John Taylor’s First Principles argues for (p.18):
- predictable policy framework
- rule of law
- strong incentives
- reliance on markets
- clearly limited role for government
On p. 25, he points out that a policy can follow one principle but violate others. An example he gives is
Prohibition was made a rule of law…but its restrictions on buying and selling alcohol, unpredictable enforcement, and intrusion of government proved to be a disaster
At this point, you might expect him to discuss the drug war, but instead he discreetly changes the subject.
One is tempted to view First Principles as an election-year book, designed to enhance (or at least not detract from) the author’s chances of landing a top position in a Republican Administration. For me, it succeeds on that level. I would feel comfortable if Taylor were, say, Treasury Secretary or Fed Chairman. On the other hand, the book is not designed to delve into difficult nuances or to persuade someone with a different point of view.
The model of U.S. economic performance embedded in the book can be summed up as:
1. Economists are trained in different schools, with some becoming rule-oriented and others taught to be interventionist.
2. During some eras, rule-oriented economists are given positions of power. In other eras, discretion-oriented economists are given positions of power. This is only somewhat correlated with electoral politics. Some Republican Administrations have been interventionist, and occasionally a Democratic Administration is rule-oriented.
3. When the rule-oriented economists hold sway, economic performance becomes good. When discretion-oriented economists hold sway, economic performance deteriorates.
This model is fit to the last forty years of history in a somewhat post hoc way. For example, Alan Greenspan is sometimes a discretionist (when he supports a tax rebate in 1975 and when he loosens the money supply in 2003-2006) but otherwise is rule-oriented. (In my view, Greenspan by temperament was always a discretionist. He thought too highly of his own intellectual powers to be anything else.)
The amount of independent causal effect that this model attributes to economic advisers is the highest that I have ever seen suggested. I find more credible the remark I have seen attributed to Douglas Holtz-Eakin that economists are lucky to bat .100 in policy contests.
Again, I want to emphasize that I admire John Taylor’s more serious work. His paper with John Cogan is by far the best explanation for the failure of the 2009 stimulus program. Compared with the analysis in that paper, the media focus on the “Larry Summers memo” is sophomoric and delusional.

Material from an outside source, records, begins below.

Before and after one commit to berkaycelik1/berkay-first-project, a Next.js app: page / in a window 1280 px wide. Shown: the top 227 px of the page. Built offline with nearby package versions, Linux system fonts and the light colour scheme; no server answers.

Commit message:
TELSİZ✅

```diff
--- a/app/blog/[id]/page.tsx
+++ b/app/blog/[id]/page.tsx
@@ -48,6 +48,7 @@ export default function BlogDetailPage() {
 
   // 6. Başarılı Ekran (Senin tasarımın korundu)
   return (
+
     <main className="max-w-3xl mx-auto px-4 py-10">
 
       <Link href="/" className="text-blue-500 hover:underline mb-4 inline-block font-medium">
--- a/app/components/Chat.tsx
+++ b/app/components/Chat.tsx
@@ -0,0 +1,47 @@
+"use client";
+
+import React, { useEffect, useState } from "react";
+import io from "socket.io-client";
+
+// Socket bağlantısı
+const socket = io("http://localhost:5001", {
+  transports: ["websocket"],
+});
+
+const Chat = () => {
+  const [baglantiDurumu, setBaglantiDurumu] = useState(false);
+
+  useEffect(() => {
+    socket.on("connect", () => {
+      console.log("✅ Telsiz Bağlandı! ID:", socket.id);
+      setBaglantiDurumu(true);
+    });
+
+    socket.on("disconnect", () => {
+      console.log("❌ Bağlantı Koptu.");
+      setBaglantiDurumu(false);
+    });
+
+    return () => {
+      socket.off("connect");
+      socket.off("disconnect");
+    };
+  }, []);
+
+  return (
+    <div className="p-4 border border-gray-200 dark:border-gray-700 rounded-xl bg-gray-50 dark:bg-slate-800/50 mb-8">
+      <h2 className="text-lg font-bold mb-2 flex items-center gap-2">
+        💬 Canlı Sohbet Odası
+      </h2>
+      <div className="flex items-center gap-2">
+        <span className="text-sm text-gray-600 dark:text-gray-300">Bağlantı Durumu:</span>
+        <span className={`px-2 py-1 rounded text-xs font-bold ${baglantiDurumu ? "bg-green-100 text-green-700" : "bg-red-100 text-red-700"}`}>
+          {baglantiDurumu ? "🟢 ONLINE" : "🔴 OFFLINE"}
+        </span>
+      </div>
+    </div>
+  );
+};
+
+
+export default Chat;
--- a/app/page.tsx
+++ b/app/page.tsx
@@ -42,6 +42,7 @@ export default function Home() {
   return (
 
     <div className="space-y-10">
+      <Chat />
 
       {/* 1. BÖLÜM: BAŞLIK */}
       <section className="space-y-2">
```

Overall, I can easily recommend John Taylor and his principles to the eventual Republican Presidential nominee. But coming up with a reason to recommend this book is harder.